  8. Brien Shrimp, yea, it is more fun to watch than play. I think that I learned a lot in terms of what kinds of concepts will translate into good games. If you want to get lots of turtles, then do nothing but reproduce. As soon as the game begins, just hit the R button.
  9. Thanks for posting the screen shot Woodsman. I need to post more screen shots on my website some time.
  10. Greetings everyone, check out my first "game". You can download it at www.tolleyworld.com. The name of the game is Survival. In Survival, you are in control of a bug. You must find food, water, get rest, and if you encounter a member of the other species, you can fight with them, run, or just try to get along. The object of the game is to be the surviving species. You can reproduce, and you should do so as often as possible.

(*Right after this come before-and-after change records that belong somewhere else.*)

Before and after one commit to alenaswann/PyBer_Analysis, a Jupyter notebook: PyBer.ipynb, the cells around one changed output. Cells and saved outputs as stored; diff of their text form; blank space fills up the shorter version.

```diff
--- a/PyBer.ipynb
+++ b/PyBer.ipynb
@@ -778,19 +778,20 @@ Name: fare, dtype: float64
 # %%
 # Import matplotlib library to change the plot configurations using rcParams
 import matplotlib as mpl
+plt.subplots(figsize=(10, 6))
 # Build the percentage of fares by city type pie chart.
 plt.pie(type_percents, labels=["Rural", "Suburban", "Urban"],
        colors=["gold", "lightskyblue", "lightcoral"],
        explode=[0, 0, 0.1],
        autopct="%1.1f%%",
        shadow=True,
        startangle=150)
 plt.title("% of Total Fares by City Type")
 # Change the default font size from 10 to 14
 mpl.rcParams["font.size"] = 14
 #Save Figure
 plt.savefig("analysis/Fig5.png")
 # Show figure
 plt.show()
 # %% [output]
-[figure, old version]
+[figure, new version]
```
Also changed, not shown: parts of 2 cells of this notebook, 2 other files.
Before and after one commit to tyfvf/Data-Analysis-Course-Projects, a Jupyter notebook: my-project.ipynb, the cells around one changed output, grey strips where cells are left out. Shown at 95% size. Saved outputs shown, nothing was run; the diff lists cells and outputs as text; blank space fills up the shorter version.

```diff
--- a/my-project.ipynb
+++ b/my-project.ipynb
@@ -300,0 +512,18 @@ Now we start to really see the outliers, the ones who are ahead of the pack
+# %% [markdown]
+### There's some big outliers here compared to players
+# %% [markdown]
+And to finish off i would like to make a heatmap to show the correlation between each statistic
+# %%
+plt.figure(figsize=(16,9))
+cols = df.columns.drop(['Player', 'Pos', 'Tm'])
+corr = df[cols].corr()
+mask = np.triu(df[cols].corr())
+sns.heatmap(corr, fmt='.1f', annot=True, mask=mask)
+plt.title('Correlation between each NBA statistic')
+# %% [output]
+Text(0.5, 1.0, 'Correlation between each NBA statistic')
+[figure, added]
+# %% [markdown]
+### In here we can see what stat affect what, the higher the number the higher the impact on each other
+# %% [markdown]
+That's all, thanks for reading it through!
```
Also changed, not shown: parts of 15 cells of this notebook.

Each bug in survival only has a lifetime of 3 minutes, making rather challenging to survive. This is why, when you reproduce, your offspring inherits your behaviour. If you go after food and water when ever it is available, your kids will too. If you reproduce a lot, your kids will too. If you attack the other species when ever they get in sight, your kids will too. Survival is written in C++, using OpenGL for graphics, and DirectX for input. It should run on any windows machine with about 800mhz, and 128 megs of RAM. If anyone has anyproblems, let me know. Also, feel free to email me with any comments you have at neotolley@hotmail.com
  11. You could try grouping them and then using different levels of detail for each group. The closest ones to the camera could have a fully detailed model, and the furthest ones away could just be little billboarded images.
  12. I had a similar sounding problem once. I can't really remember exactly what happened, but I know that it was caused when I tried to delete memory twice. It always crashed at the very end of the program inside of a destructor. I hope this helps.